[Provided material]:
=-=-=

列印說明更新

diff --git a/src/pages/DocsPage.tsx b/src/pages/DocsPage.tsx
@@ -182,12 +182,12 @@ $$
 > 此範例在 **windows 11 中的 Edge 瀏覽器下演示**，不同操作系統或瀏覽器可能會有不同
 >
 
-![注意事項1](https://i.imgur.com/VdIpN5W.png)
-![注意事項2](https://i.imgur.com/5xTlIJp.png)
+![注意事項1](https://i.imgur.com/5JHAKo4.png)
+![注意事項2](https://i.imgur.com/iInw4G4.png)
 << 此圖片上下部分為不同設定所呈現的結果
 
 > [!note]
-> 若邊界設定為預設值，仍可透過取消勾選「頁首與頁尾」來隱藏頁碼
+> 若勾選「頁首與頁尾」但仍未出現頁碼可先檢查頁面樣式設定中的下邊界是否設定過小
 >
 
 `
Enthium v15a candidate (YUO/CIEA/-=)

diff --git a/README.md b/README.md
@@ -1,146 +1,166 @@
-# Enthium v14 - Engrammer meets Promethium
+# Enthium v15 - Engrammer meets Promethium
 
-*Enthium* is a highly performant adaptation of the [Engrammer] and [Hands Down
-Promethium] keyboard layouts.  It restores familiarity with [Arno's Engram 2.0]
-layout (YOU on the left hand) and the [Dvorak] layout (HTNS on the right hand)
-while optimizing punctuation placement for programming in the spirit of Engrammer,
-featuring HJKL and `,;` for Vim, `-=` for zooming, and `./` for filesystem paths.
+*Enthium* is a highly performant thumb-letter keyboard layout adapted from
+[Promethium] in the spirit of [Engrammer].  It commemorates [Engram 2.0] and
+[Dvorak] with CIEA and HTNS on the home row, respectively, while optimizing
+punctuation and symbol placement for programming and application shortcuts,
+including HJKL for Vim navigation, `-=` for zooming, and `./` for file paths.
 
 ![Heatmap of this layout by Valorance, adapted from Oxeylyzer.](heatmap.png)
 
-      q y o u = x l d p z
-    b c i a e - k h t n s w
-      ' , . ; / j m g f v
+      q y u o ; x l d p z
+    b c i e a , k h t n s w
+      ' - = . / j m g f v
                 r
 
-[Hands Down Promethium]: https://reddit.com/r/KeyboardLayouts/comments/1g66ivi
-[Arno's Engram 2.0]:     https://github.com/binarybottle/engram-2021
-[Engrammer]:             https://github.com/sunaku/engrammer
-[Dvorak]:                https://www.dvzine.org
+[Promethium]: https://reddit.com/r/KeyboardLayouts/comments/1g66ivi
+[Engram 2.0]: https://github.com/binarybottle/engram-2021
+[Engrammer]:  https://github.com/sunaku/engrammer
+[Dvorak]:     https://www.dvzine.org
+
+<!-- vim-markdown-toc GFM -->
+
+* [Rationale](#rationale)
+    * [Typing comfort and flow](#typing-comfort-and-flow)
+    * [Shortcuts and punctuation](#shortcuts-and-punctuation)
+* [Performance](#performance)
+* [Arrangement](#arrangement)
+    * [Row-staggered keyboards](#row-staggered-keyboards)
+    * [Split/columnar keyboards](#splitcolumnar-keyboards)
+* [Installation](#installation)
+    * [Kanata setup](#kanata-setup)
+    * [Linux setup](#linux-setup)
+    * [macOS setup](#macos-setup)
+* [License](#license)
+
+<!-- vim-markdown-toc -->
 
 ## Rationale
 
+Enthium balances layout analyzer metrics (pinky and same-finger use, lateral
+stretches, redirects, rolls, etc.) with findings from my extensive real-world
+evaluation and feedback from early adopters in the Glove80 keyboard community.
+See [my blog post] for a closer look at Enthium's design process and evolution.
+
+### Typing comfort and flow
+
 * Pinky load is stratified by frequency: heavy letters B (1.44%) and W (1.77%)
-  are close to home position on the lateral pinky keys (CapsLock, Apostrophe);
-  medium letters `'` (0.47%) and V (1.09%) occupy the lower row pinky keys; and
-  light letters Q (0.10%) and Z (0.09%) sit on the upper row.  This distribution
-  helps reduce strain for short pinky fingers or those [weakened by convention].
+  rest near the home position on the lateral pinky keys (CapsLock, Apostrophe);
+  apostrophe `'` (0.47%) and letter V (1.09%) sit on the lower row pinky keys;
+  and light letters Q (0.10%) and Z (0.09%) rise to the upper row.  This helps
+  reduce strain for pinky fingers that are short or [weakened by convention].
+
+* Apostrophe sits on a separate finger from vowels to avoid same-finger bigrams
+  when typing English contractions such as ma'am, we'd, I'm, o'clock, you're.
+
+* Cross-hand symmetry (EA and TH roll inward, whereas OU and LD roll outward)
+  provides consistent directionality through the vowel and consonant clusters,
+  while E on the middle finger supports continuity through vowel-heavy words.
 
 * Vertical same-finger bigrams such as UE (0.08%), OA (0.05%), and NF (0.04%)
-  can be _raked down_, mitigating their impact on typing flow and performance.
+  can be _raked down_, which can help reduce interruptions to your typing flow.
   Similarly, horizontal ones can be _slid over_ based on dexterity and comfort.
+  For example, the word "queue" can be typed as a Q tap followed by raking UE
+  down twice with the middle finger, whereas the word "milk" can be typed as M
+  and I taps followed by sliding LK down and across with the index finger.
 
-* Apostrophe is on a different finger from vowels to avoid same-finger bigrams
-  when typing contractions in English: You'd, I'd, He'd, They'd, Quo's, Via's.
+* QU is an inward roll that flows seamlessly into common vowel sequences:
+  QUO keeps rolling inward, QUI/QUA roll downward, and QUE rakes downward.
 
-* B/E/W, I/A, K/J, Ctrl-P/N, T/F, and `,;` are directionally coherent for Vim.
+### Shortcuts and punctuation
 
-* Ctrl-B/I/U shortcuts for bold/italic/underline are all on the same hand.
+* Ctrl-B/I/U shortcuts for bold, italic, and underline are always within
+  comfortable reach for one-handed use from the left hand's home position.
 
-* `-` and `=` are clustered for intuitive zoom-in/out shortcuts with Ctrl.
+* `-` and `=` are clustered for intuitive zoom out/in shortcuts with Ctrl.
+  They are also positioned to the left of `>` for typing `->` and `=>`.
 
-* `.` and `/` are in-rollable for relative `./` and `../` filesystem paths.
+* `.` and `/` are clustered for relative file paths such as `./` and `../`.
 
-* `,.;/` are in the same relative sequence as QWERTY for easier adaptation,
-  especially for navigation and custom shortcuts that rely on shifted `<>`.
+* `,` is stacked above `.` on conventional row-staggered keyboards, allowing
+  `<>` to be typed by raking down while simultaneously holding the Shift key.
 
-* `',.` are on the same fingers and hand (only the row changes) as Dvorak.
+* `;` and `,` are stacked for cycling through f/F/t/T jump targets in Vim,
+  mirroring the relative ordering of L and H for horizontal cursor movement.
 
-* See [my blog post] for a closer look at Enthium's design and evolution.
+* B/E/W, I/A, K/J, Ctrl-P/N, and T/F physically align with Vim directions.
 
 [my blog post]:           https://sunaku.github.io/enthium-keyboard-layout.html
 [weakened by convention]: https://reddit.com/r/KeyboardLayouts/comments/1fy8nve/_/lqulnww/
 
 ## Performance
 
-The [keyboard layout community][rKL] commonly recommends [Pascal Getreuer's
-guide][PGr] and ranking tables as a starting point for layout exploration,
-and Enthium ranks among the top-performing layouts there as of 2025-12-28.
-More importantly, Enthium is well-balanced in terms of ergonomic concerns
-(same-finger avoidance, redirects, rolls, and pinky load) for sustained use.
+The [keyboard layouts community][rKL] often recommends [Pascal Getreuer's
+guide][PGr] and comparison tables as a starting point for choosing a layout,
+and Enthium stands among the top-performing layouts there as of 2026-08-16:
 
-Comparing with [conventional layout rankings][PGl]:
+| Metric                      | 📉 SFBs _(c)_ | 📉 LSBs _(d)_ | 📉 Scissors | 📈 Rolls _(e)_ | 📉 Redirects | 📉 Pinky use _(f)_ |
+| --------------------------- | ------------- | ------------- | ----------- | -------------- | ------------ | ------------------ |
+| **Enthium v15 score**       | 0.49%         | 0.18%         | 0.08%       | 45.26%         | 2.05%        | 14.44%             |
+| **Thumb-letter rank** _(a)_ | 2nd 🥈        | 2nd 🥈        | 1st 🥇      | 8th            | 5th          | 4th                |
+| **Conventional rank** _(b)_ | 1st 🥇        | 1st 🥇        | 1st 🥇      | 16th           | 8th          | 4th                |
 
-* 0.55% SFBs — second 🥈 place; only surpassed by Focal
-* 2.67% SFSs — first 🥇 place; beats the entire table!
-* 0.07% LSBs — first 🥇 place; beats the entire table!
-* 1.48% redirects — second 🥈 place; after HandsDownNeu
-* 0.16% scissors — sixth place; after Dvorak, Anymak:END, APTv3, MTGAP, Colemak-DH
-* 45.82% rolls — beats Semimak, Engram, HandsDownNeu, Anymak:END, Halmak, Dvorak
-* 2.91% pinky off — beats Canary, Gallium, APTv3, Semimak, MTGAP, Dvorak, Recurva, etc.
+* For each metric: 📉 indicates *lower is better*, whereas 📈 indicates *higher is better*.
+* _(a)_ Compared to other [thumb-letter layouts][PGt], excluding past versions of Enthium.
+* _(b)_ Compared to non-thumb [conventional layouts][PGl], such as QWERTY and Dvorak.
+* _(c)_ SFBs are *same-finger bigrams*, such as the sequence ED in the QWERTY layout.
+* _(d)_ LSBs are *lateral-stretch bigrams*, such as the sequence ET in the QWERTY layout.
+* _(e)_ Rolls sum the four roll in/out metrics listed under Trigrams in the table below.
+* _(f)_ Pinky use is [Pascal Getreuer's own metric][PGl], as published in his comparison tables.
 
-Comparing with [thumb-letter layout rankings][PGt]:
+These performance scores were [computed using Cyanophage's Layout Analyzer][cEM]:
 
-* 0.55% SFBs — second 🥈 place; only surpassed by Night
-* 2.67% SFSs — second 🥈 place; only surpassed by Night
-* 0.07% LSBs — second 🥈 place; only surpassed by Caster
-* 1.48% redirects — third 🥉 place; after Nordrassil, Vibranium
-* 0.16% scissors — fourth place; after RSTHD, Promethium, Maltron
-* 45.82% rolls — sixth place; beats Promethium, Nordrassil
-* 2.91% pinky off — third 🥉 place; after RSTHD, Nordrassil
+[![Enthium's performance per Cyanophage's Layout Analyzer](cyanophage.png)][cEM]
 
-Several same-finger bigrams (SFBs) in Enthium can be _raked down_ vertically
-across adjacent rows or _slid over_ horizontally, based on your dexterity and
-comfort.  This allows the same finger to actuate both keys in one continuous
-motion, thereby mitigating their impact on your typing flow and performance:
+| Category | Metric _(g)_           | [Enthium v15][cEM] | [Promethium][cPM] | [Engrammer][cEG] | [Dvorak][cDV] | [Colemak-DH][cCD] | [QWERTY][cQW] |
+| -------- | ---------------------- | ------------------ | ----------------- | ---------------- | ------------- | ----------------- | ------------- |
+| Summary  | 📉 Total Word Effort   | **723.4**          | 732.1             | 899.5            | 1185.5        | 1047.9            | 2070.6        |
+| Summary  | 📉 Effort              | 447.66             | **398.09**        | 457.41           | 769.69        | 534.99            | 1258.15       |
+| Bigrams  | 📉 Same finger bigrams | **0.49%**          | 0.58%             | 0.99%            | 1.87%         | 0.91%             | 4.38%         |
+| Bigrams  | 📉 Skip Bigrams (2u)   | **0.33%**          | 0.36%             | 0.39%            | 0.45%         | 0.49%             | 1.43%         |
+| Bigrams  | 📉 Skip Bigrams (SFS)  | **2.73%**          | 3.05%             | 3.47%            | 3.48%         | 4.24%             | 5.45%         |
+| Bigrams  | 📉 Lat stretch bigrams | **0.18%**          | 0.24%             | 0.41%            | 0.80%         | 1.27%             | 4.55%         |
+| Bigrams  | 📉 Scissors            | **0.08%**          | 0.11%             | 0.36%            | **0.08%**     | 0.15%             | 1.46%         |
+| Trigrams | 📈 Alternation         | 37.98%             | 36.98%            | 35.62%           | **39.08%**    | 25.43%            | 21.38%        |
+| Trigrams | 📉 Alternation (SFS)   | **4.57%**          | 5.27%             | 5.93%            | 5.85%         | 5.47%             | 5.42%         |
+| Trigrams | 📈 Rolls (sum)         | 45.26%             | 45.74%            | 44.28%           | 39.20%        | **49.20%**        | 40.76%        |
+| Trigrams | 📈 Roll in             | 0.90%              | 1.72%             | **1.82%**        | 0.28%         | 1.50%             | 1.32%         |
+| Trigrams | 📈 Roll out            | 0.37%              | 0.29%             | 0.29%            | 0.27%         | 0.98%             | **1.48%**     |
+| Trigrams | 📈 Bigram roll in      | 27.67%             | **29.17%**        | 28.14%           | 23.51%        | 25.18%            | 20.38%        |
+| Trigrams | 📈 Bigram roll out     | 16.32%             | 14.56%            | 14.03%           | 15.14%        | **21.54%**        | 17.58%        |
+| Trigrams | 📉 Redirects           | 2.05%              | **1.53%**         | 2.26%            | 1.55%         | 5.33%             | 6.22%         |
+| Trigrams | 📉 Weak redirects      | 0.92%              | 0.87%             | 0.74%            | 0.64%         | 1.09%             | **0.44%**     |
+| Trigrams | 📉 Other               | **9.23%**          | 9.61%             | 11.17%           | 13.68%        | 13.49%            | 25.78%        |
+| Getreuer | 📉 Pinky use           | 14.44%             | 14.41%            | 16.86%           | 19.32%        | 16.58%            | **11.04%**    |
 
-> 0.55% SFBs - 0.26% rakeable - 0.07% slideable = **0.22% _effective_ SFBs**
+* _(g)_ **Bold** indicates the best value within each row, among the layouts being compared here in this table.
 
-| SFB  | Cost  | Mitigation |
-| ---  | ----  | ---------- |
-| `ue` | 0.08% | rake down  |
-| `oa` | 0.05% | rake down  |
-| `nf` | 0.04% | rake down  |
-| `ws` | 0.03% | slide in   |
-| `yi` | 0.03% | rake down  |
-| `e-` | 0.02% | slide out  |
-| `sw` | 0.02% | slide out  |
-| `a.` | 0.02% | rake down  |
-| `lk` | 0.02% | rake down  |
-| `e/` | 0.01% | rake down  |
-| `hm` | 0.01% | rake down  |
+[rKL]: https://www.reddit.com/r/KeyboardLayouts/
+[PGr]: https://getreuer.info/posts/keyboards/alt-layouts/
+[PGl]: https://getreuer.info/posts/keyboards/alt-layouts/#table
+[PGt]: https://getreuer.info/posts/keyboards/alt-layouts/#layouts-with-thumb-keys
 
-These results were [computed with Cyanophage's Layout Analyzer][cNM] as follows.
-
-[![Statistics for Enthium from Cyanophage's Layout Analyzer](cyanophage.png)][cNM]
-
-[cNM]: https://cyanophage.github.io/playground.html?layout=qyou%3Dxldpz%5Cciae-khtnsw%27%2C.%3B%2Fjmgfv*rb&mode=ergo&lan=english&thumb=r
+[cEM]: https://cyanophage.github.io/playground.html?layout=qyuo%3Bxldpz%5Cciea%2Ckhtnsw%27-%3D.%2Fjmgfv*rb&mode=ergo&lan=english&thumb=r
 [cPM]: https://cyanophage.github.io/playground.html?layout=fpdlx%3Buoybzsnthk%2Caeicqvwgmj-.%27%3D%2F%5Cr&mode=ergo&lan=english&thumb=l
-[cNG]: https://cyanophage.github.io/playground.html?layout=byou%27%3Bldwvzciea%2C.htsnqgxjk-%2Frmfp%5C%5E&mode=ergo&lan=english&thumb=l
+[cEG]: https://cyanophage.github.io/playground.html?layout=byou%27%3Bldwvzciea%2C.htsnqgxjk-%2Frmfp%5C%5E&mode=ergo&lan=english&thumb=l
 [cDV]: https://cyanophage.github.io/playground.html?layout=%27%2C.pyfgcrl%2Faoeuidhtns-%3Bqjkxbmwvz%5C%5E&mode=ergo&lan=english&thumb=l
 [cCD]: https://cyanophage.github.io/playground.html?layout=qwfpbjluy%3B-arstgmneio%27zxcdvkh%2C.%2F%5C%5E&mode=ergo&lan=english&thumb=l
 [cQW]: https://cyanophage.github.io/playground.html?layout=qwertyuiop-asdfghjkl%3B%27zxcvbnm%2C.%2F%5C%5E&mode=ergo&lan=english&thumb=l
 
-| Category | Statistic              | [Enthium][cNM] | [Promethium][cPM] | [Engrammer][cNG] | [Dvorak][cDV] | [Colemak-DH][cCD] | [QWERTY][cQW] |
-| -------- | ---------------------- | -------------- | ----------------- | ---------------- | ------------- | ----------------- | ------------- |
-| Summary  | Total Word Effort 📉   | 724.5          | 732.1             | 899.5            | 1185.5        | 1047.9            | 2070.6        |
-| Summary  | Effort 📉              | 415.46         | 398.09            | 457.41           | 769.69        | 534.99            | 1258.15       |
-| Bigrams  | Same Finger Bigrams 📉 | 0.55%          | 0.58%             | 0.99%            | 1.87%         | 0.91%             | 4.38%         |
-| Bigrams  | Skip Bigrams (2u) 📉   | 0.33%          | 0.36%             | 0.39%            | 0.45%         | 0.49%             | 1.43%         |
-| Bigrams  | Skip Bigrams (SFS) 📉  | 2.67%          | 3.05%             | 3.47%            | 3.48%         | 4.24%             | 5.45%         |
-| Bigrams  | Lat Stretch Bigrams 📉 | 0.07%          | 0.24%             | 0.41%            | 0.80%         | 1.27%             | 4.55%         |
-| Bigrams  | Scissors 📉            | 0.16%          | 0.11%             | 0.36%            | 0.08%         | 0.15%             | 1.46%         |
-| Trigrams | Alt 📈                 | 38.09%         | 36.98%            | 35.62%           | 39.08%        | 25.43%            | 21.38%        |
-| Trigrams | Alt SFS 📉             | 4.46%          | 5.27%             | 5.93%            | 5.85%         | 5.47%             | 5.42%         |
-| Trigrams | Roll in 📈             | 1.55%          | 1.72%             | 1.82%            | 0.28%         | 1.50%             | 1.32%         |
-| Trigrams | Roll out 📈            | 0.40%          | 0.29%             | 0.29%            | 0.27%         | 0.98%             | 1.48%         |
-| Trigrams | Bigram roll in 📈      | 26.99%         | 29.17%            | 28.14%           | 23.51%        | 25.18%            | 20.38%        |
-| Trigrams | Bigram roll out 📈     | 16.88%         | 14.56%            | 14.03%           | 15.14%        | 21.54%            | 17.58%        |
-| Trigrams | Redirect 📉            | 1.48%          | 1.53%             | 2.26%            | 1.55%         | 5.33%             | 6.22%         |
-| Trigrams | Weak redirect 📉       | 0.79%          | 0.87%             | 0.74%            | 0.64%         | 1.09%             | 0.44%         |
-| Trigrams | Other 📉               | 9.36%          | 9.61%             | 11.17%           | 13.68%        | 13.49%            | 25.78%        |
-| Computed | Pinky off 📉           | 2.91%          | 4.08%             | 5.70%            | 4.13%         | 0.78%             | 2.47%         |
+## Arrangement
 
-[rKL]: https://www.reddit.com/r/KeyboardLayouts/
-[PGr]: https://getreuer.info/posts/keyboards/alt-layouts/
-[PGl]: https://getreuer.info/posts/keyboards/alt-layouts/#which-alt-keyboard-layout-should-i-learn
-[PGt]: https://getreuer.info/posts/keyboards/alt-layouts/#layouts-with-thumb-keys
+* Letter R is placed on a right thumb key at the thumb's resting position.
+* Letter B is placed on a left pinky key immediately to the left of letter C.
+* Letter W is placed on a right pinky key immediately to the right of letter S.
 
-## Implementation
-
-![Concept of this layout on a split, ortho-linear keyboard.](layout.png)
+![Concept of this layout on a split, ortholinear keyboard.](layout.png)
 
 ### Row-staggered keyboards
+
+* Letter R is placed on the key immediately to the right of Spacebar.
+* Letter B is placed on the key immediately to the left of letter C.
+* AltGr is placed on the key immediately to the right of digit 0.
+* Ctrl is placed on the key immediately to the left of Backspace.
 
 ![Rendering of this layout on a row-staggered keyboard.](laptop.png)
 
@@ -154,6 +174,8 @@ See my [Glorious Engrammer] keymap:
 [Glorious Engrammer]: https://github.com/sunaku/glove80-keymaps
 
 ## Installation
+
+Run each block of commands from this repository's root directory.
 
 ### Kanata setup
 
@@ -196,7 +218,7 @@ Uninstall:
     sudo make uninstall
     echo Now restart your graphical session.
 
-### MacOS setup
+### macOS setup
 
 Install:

=-=-=

[Action item]: Set down only the lines running from the line with "left of Backspace." to the end of the entries above, both included, exactly as they stand.

[Completed task]:
+* Ctrl is placed on the key immediately to the left of Backspace.
 
 ![Rendering of this layout on a row-staggered keyboard.](laptop.png)
 
@@ -154,6 +174,8 @@ See my [Glorious Engrammer] keymap:
 [Glorious Engrammer]: https://github.com/sunaku/glove80-keymaps
 
 ## Installation
+
+Run each block of commands from this repository's root directory.
 
 ### Kanata setup
 
@@ -196,7 +218,7 @@ Uninstall:
     sudo make uninstall
     echo Now restart your graphical session.
 
-### MacOS setup
+### macOS setup
 
 Install:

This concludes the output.